But it was a day for low scoring and even by the time he played the 16th he had been joined in the lead by Cameron Tringale and Mahan, who was white hot. By the time Mahan hit it close at the 16th and rolled in a birdie putt on the 17th he had stretched the lead to three, and not even a bogey at the last could stop him from winning for the first time in two years with a brilliant 65.

 Appleby finished tied-second with Tringale and Day, his best result since his famous final-day 59 to win the Greenbier Classic in 2010. A nine-time winner on the tour, he has leapt to 19th in the Fedex Cup points rankings, well-placed to contend again over the next couple of weeks.
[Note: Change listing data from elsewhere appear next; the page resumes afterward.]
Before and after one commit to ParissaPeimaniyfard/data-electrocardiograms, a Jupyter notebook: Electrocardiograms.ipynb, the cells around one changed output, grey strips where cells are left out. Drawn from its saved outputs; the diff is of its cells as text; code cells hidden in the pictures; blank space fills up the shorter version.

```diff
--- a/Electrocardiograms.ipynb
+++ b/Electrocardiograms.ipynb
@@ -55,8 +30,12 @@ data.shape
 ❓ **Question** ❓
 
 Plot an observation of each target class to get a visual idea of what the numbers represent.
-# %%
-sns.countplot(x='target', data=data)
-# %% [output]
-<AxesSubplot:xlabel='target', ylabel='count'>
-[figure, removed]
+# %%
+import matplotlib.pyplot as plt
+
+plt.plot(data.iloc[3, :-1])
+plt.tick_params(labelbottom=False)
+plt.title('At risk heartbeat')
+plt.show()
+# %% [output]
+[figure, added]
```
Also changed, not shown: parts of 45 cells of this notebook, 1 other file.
 He started out chasing six birdies, which is his usual mantra. He actually had seven, and even that was not enough.  "Today that's what I was thinking,'' said Appleby. "I got into the back nine and I'm thinking 'six might not be enough'. You get back to this is the Fedex playoffs. If I could time my performances like this, it'd be nice. My years' been a bit quiet so it was really nice to get out there today and feel more comfortable. I felt the nerves, but I dealt with them nice, which was great. It's a great test of golf and it's just nice to roll the ball and get some putts dropping.''
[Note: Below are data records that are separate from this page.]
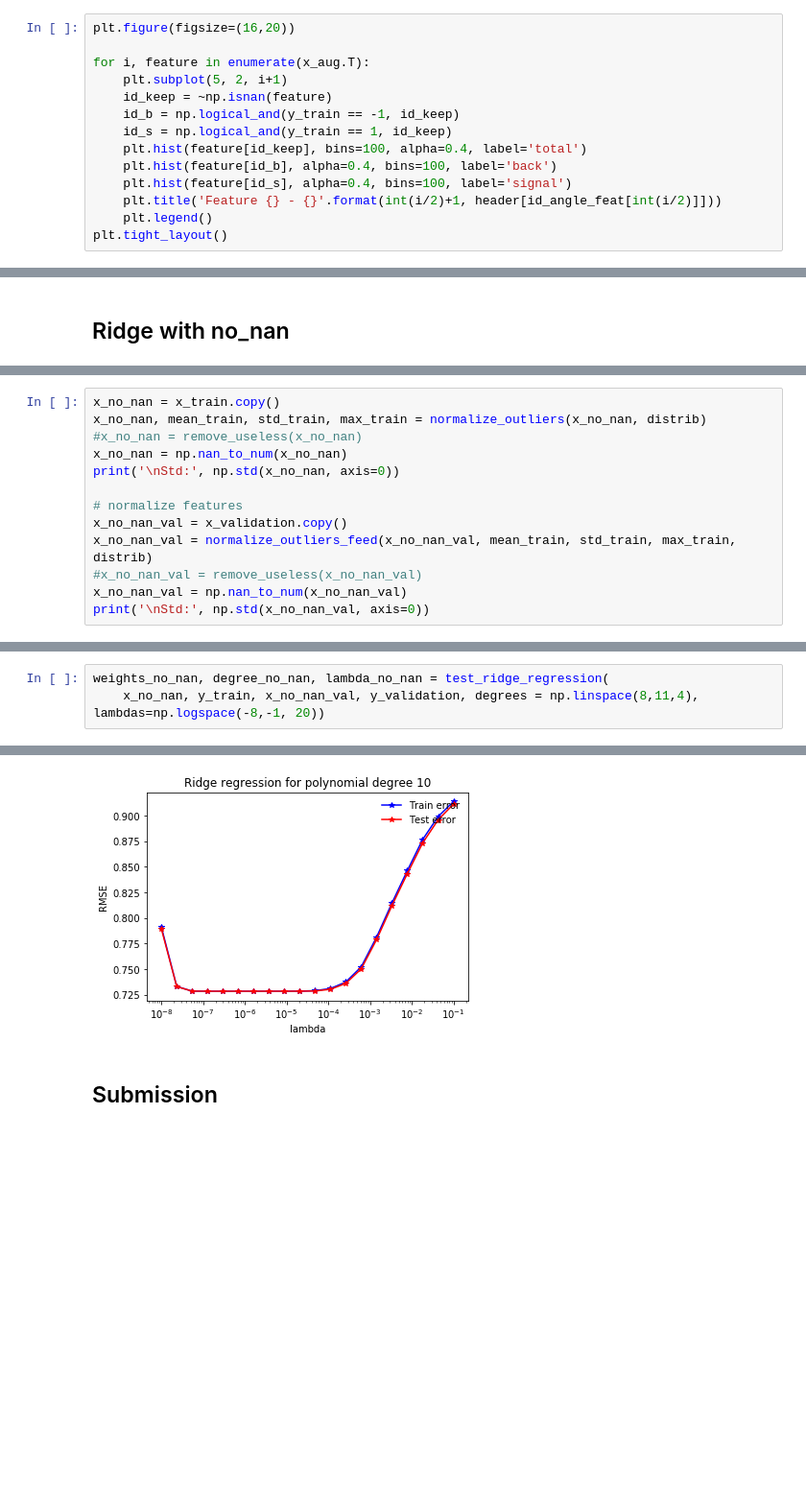
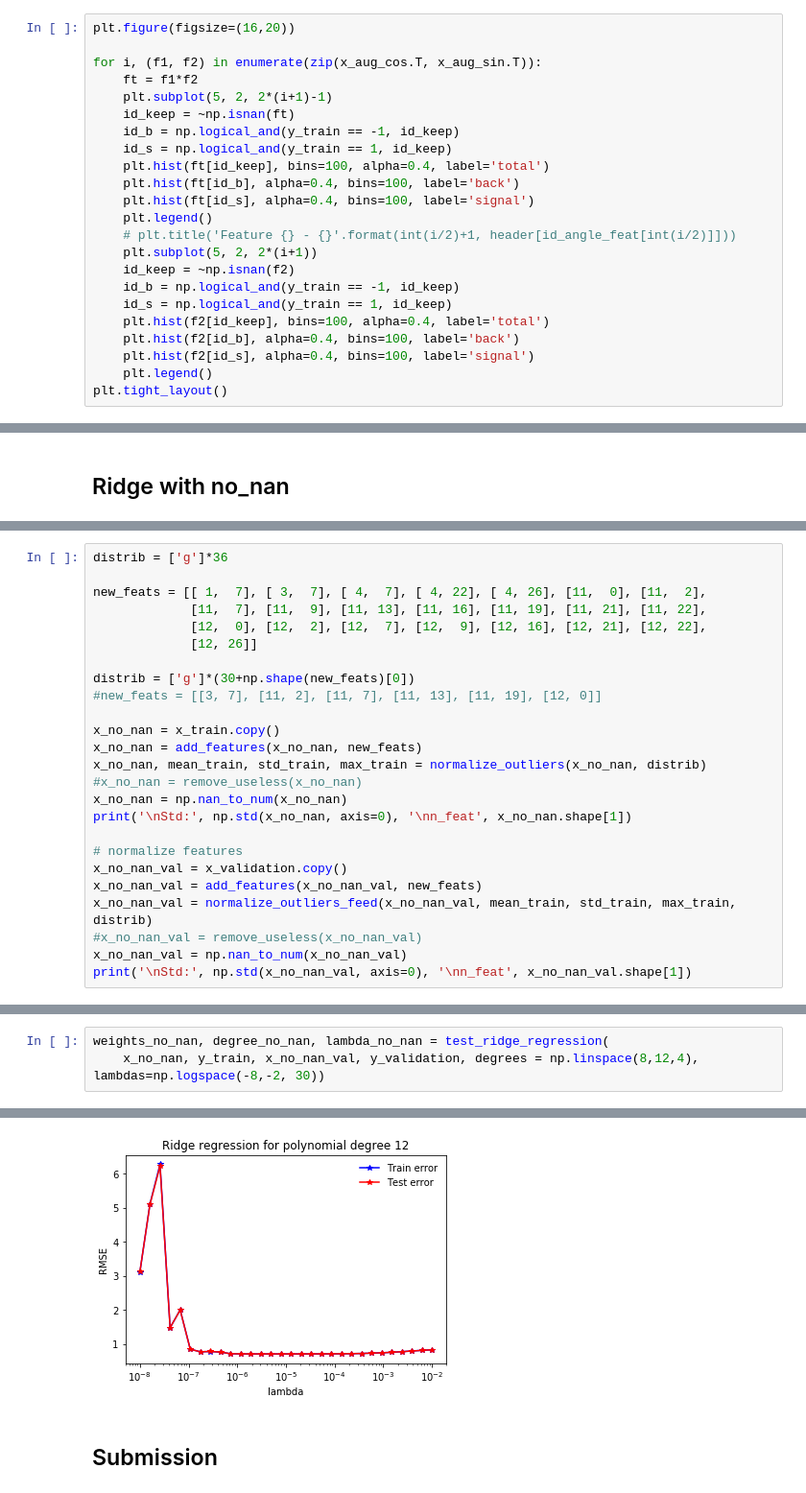
Before and after one commit to MLElec/ML_course, a Jupyter notebook: projects/project1/ridge_reg_notebook.ipynb, the cells around one changed output, grey strips where cells are left out. Shown at 96% size. Drawn from its saved outputs; the diff is of its cells as text; blank space fills up the shorter version.

```diff
--- a/projects/project1/ridge_reg_notebook.ipynb
+++ b/projects/project1/ridge_reg_notebook.ipynb
@@ -94,15 +94,24 @@ x_aug[:, 9] = recenter_feature(x_aug[:, 9])
 # %%
 plt.figure(figsize=(16,20))
 
-for i, feature in enumerate(x_aug.T):
-    plt.subplot(5, 2, i+1)
-    id_keep = ~np.isnan(feature)
+for i, (f1, f2) in enumerate(zip(x_aug_cos.T, x_aug_sin.T)):
+    ft = f1*f2
+    plt.subplot(5, 2, 2*(i+1)-1)
+    id_keep = ~np.isnan(ft)
     id_b = np.logical_and(y_train == -1, id_keep)
     id_s = np.logical_and(y_train == 1, id_keep)
-    plt.hist(feature[id_keep], bins=100, alpha=0.4, label='total')
-    plt.hist(feature[id_b], alpha=0.4, bins=100, label='back')
-    plt.hist(feature[id_s], alpha=0.4, bins=100, label='signal')
-    plt.title('Feature {} - {}'.format(int(i/2)+1, header[id_angle_feat[int(i/2)]]))
+    plt.hist(ft[id_keep], bins=100, alpha=0.4, label='total')
+    plt.hist(ft[id_b], alpha=0.4, bins=100, label='back')
+    plt.hist(ft[id_s], alpha=0.4, bins=100, label='signal')
+    plt.legend()
+    # plt.title('Feature {} - {}'.format(int(i/2)+1, header[id_angle_feat[int(i/2)]]))
+    plt.subplot(5, 2, 2*(i+1))
+    id_keep = ~np.isnan(f2)
+    id_b = np.logical_and(y_train == -1, id_keep)
+    id_s = np.logical_and(y_train == 1, id_keep)
+    plt.hist(f2[id_keep], bins=100, alpha=0.4, label='total')
+    plt.hist(f2[id_b], alpha=0.4, bins=100, label='back')
+    plt.hist(f2[id_s], alpha=0.4, bins=100, label='signal')
     plt.legend()
 plt.tight_layout()
 # %%
@@ -329,16 +323,28 @@ def recenter_feature(feature):
 # %%
+distrib = ['g']*36
+
+new_feats = [[ 1,  7], [ 3,  7], [ 4,  7], [ 4, 22], [ 4, 26], [11,  0], [11,  2],
+             [11,  7], [11,  9], [11, 13], [11, 16], [11, 19], [11, 21], [11, 22],
+             [12,  0], [12,  2], [12,  7], [12,  9], [12, 16], [12, 21], [12, 22],
+             [12, 26]]
+
+distrib = ['g']*(30+np.shape(new_feats)[0])
+#new_feats = [[3, 7], [11, 2], [11, 7], [11, 13], [11, 19], [12, 0]]
+
 x_no_nan = x_train.copy()
+x_no_nan = add_features(x_no_nan, new_feats)
 x_no_nan, mean_train, std_train, max_train = normalize_outliers(x_no_nan, distrib)
 #x_no_nan = remove_useless(x_no_nan)
 x_no_nan = np.nan_to_num(x_no_nan)
-print('\nStd:', np.std(x_no_nan, axis=0))
+print('\nStd:', np.std(x_no_nan, axis=0), '\nn_feat', x_no_nan.shape[1])
 
 # normalize features
 x_no_nan_val = x_validation.copy()
+x_no_nan_val = add_features(x_no_nan_val, new_feats)
 x_no_nan_val = normalize_outliers_feed(x_no_nan_val, mean_train, std_train, max_train, distrib)
 #x_no_nan_val = remove_useless(x_no_nan_val)
 x_no_nan_val = np.nan_to_num(x_no_nan_val)
-print('\nStd:', np.std(x_no_nan_val, axis=0))
+print('\nStd:', np.std(x_no_nan_val, axis=0), '\nn_feat', x_no_nan_val.shape[1])
 # %% [output]
 Std: [ 1.074   1.0408  1.1532  1.1364  0.5519  0.6304  0.5907  1.0192  1.1146
   1.1341  1.1064  1.      0.5399  1.1454  1.      1.      1.1456  1.      1.
@@ -352,4 +364,4 @@ Std: [ 1.0809  1.0384  1.1548  1.134   0.5455  0.6189  0.5829  1.0176  1.106
 # %%
 weights_no_nan, degree_no_nan, lambda_no_nan = test_ridge_regression(
-    x_no_nan, y_train, x_no_nan_val, y_validation, degrees = np.linspace(8,11,4), lambdas=np.logspace(-8,-1, 20))
+    x_no_nan, y_train, x_no_nan_val, y_validation, degrees = np.linspace(8,12,4), lambdas=np.logspace(-8,-2, 30))
 # %% [output]
@@ -373,4 +385,4 @@ Best params for Ridge regression : degree =  10 , lambda =  6.95192796178e-07 ,
-[figure, old version]
+[figure, new version]
 # %% [markdown]
 ## Submission
 # %%
```
Also changed, not shown: parts of 7 cells of this notebook, 2 other files.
 The veteran was rapt to have the feeling of being in contention again. "I've won tournaments but it's been a long time. Sometimes that experience can wear thin and it doesn't shine through. I went out there and thought 'don't fight, don't wrestle the golf course. If you get an opportunity, give it a roll, see what happens'.''

 Queenslander Day carded a three-under 68 and in truth, did nothing wrong. When he birdied the 14th to reach 11-under for the tournament he was just a shot from the lead, but he could not make anything happen from there. He needed eagle at the last to force a playoff with Mahan, but his drive scudded right into the heavy rough and he could not find the green.

 Day is now seventh on the Fedex Cup rankings going to Boston this week for the Deutschebank Championship. Eight Australians have progressed to the second of the four playoff tournaments, all worth $8 million. Adam Scott closed with a 68 today to finish tied-15th, while of the 10 Australians who teed off at Ridgewood Country Club, two — Aaron Baddeley and Robert Allenby — are done for the season. Victorian Geoff Ogilvy qualified for Boston in 100th and last place after missing the cut and spending the weekend waiting to see if his ranking would improve, a nice reprieve.


 7 Jason Day, 16 Adam Scott, 19 Stuart Appleby, 28 John Senden, 36 Marc Leishman, 44 Steven Bowditch, 54 Matt Jones, 100 Geoff Ogilvy.